(Aim of the task) Repeat the records exactly. Every line must match.

Records from a collection:
Segment Open

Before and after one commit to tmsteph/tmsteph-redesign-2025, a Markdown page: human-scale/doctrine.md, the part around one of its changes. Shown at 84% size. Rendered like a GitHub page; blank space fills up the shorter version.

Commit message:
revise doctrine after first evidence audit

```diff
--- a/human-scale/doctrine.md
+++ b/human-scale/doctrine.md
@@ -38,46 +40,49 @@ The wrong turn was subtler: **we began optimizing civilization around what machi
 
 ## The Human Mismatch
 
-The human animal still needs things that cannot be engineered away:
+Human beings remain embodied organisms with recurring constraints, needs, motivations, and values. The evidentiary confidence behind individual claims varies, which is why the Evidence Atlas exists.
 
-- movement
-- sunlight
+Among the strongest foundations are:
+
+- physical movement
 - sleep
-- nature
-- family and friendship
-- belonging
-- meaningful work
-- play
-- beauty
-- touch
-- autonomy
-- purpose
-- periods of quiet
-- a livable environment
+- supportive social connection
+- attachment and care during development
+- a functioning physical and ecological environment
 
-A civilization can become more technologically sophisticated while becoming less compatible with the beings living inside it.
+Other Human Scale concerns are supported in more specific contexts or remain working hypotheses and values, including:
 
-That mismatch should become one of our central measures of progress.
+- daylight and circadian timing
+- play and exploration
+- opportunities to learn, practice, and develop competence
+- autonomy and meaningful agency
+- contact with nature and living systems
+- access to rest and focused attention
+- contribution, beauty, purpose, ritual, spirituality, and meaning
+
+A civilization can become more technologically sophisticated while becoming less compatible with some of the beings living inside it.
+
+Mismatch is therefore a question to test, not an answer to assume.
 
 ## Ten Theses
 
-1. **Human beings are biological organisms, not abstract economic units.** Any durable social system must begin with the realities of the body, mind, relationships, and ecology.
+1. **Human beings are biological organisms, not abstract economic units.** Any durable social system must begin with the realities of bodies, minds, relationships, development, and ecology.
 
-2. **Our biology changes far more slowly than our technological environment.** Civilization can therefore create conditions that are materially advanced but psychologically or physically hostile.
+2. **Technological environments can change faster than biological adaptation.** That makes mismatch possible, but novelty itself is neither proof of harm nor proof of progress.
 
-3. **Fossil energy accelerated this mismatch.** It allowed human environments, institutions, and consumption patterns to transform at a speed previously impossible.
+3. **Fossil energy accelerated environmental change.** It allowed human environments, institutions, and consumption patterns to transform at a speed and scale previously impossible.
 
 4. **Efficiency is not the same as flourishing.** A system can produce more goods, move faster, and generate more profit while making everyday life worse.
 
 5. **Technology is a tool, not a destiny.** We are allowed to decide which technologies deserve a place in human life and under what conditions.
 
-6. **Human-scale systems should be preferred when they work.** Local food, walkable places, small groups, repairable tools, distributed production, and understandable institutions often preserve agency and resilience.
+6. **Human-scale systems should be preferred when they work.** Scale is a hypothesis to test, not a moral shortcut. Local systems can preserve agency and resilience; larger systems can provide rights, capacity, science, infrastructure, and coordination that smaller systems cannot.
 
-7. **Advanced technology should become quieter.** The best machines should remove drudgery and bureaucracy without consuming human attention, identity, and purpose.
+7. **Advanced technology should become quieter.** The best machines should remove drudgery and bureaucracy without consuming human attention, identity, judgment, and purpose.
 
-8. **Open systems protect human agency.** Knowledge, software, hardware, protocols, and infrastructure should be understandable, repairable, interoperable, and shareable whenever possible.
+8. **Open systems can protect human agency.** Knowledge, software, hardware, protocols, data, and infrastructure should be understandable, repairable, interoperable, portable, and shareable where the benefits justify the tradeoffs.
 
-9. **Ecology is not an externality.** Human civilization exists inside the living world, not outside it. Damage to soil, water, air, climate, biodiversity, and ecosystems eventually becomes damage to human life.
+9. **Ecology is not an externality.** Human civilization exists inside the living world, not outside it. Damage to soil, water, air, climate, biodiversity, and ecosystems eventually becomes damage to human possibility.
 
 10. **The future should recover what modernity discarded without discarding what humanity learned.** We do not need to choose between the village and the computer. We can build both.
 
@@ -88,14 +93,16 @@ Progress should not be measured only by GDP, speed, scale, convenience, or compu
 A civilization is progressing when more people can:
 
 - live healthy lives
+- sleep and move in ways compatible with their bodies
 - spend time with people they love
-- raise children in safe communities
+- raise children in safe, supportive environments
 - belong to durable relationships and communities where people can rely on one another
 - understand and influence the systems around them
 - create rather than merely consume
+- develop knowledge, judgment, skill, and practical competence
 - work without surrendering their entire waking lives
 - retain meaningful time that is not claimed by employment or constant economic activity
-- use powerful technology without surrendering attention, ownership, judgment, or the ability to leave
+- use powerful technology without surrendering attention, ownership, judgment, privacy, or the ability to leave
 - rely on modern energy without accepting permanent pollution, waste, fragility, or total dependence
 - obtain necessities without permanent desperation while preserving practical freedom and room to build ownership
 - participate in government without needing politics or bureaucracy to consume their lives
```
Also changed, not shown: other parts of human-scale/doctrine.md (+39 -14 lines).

Segment Closed

(Response area)
Before and after one commit to tmsteph/tmsteph-redesign-2025, a Markdown page: human-scale/doctrine.md, the part around one of its changes. Shown at 84% size. Rendered like a GitHub page; blank space fills up the shorter version.

Commit message:
revise doctrine after first evidence audit

```diff
--- a/human-scale/doctrine.md
+++ b/human-scale/doctrine.md
@@ -38,46 +40,49 @@ The wrong turn was subtler: **we began optimizing civilization around what machi
 
 ## The Human Mismatch
 
-The human animal still needs things that cannot be engineered away:
+Human beings remain embodied organisms with recurring constraints, needs, motivations, and values. The evidentiary confidence behind individual claims varies, which is why the Evidence Atlas exists.
 
-- movement
-- sunlight
+Among the strongest foundations are:
+
+- physical movement
 - sleep
-- nature
-- family and friendship
-- belonging
-- meaningful work
-- play
-- beauty
-- touch
-- autonomy
-- purpose
-- periods of quiet
-- a livable environment
+- supportive social connection
+- attachment and care during development
+- a functioning physical and ecological environment
 
-A civilization can become more technologically sophisticated while becoming less compatible with the beings living inside it.
+Other Human Scale concerns are supported in more specific contexts or remain working hypotheses and values, including:
 
-That mismatch should become one of our central measures of progress.
+- daylight and circadian timing
+- play and exploration
+- opportunities to learn, practice, and develop competence
+- autonomy and meaningful agency
+- contact with nature and living systems
+- access to rest and focused attention
+- contribution, beauty, purpose, ritual, spirituality, and meaning
+
+A civilization can become more technologically sophisticated while becoming less compatible with some of the beings living inside it.
+
+Mismatch is therefore a question to test, not an answer to assume.
 
 ## Ten Theses
 
-1. **Human beings are biological organisms, not abstract economic units.** Any durable social system must begin with the realities of the body, mind, relationships, and ecology.
+1. **Human beings are biological organisms, not abstract economic units.** Any durable social system must begin with the realities of bodies, minds, relationships, development, and ecology.
 
-2. **Our biology changes far more slowly than our technological environment.** Civilization can therefore create conditions that are materially advanced but psychologically or physically hostile.
+2. **Technological environments can change faster than biological adaptation.** That makes mismatch possible, but novelty itself is neither proof of harm nor proof of progress.
 
-3. **Fossil energy accelerated this mismatch.** It allowed human environments, institutions, and consumption patterns to transform at a speed previously impossible.
+3. **Fossil energy accelerated environmental change.** It allowed human environments, institutions, and consumption patterns to transform at a speed and scale previously impossible.
 
 4. **Efficiency is not the same as flourishing.** A system can produce more goods, move faster, and generate more profit while making everyday life worse.
 
 5. **Technology is a tool, not a destiny.** We are allowed to decide which technologies deserve a place in human life and under what conditions.
 
-6. **Human-scale systems should be preferred when they work.** Local food, walkable places, small groups, repairable tools, distributed production, and understandable institutions often preserve agency and resilience.
+6. **Human-scale systems should be preferred when they work.** Scale is a hypothesis to test, not a moral shortcut. Local systems can preserve agency and resilience; larger systems can provide rights, capacity, science, infrastructure, and coordination that smaller systems cannot.
 
-7. **Advanced technology should become quieter.** The best machines should remove drudgery and bureaucracy without consuming human attention, identity, and purpose.
+7. **Advanced technology should become quieter.** The best machines should remove drudgery and bureaucracy without consuming human attention, identity, judgment, and purpose.
 
-8. **Open systems protect human agency.** Knowledge, software, hardware, protocols, and infrastructure should be understandable, repairable, interoperable, and shareable whenever possible.
+8. **Open systems can protect human agency.** Knowledge, software, hardware, protocols, data, and infrastructure should be understandable, repairable, interoperable, portable, and shareable where the benefits justify the tradeoffs.
 
-9. **Ecology is not an externality.** Human civilization exists inside the living world, not outside it. Damage to soil, water, air, climate, biodiversity, and ecosystems eventually becomes damage to human life.
+9. **Ecology is not an externality.** Human civilization exists inside the living world, not outside it. Damage to soil, water, air, climate, biodiversity, and ecosystems eventually becomes damage to human possibility.
 
 10. **The future should recover what modernity discarded without discarding what humanity learned.** We do not need to choose between the village and the computer. We can build both.
 
@@ -88,14 +93,16 @@ Progress should not be measured only by GDP, speed, scale, convenience, or compu
 A civilization is progressing when more people can:
 
 - live healthy lives
+- sleep and move in ways compatible with their bodies
 - spend time with people they love
-- raise children in safe communities
+- raise children in safe, supportive environments
 - belong to durable relationships and communities where people can rely on one another
 - understand and influence the systems around them
 - create rather than merely consume
+- develop knowledge, judgment, skill, and practical competence
 - work without surrendering their entire waking lives
 - retain meaningful time that is not claimed by employment or constant economic activity
-- use powerful technology without surrendering attention, ownership, judgment, or the ability to leave
+- use powerful technology without surrendering attention, ownership, judgment, privacy, or the ability to leave
 - rely on modern energy without accepting permanent pollution, waste, fragility, or total dependence
 - obtain necessities without permanent desperation while preserving practical freedom and room to build ownership
 - participate in government without needing politics or bureaucracy to consume their lives
```
Also changed, not shown: other parts of human-scale/doctrine.md (+39 -14 lines).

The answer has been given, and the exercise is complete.